As a project car owner, there are certain websites I wish I could stay away from, but always end up frequenting, no matter what I do. Whether I'm researching DIY guides, ordering parts for preventative maintenance, or reading about other people's stories of misfortune, you can probably find me wasting my life away or spending my savings, through some website. Researching auto maintenance and finding car parts was a huge part of my job at the Classic Car Club of Manhattan and I'm going to share with you some of my favorite resources for doing just that.
Not only is eBay a great tool to use for finding your next project car, but it's also incredibly helpful when searching for that one part that seems to only be available from your local dealer. eBay has a vast amount amount of car parts listed and those parts are often OEM or of similar quality, and way cheaper than what you might even find from someone parting their car out on Craigslist or a forum.
Amazon is a great resource for stocking up on various shop supplies such as oils, disposable shop rags, or disposable rubber mechanic's gloves. Not only do items listed on Amazon often come at a lower price, but with shipping options that can be nearly unbeatable.
3) Your Make's Specialty Parts Supplier
Depending on the make of your vehicle there is more than likely a specialty parts supplier somewhere on the internet. For the various German makes, I always prefer GutenParts.com or PelicanParts.com. For various early American cars or racing parts you may use Ecklers.com, Yearone.com, or Jegs.com. There are tons of specialty parts suppliers on the web which sell OEM parts for less than what your local dealer will try to offer you, will offer quicker shipping, and almost definitely better customer service.

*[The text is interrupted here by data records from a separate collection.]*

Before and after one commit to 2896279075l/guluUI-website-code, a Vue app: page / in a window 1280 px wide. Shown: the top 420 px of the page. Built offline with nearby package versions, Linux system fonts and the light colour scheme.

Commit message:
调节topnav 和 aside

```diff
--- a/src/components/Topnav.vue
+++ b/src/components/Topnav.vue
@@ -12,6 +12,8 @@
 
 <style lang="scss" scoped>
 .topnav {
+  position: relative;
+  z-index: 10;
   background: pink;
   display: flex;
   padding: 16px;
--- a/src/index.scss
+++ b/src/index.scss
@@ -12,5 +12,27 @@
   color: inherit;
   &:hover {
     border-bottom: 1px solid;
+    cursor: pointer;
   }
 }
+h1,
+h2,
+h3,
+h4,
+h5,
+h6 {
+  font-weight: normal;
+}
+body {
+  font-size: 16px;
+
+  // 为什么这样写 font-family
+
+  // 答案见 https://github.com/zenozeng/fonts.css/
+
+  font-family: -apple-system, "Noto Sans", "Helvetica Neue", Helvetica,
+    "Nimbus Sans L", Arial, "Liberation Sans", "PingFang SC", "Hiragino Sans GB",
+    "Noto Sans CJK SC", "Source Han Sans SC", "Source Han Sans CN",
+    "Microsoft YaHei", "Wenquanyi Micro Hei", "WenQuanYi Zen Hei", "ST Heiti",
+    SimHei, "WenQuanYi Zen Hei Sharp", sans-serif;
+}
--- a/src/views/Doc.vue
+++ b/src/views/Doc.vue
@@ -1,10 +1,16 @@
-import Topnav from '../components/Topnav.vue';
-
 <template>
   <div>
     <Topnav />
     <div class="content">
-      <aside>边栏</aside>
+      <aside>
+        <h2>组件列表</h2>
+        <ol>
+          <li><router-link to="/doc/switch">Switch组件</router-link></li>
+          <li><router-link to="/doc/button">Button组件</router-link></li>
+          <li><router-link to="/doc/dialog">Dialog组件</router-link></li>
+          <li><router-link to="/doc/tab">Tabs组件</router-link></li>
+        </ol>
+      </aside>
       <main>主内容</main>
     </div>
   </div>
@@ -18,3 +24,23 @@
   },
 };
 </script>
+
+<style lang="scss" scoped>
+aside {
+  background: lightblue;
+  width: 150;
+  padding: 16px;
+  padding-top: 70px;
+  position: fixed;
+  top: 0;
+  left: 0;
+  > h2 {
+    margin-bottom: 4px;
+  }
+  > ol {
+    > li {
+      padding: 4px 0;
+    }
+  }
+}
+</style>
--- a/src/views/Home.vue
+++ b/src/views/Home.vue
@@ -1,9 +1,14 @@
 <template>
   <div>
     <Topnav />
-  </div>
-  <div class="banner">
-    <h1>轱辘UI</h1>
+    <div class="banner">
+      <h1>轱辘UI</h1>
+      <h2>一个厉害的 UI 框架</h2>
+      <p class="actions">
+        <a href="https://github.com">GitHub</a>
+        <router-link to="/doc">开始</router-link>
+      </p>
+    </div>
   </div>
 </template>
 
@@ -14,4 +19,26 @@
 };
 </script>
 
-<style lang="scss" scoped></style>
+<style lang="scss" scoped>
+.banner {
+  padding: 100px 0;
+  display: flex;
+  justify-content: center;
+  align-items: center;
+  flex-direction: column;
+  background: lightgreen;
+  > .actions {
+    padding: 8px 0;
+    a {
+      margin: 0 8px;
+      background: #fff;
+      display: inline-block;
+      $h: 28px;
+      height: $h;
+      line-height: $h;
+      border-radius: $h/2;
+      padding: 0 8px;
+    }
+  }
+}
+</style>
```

Just yesterday I found myself spending my whole morning reading some poor saps horror story on how they bent a rod in their 2015 Subaru WRX (CVT) at 9000 miles due to lack of oil. Spending your spare time reading stories like that or researching DIY guides for preventative maintenance can save you tons of money in the future and surely prevent some headaches. Specific forums for your car may also introduce you to a whole community behind your ride and shed some light on various meetups in your area.
For a long time, Jalopnik and OppositeLock have been my virtual home. As a project car owner, I always enjoy sharing my stories and words of wisdom(?) with fellow enthusiasts, as well as learning from their successes, or catastrophes.
Do you have any other automotive websites you frequent? Any positive or negative experiences with the ones I listed? Please share below.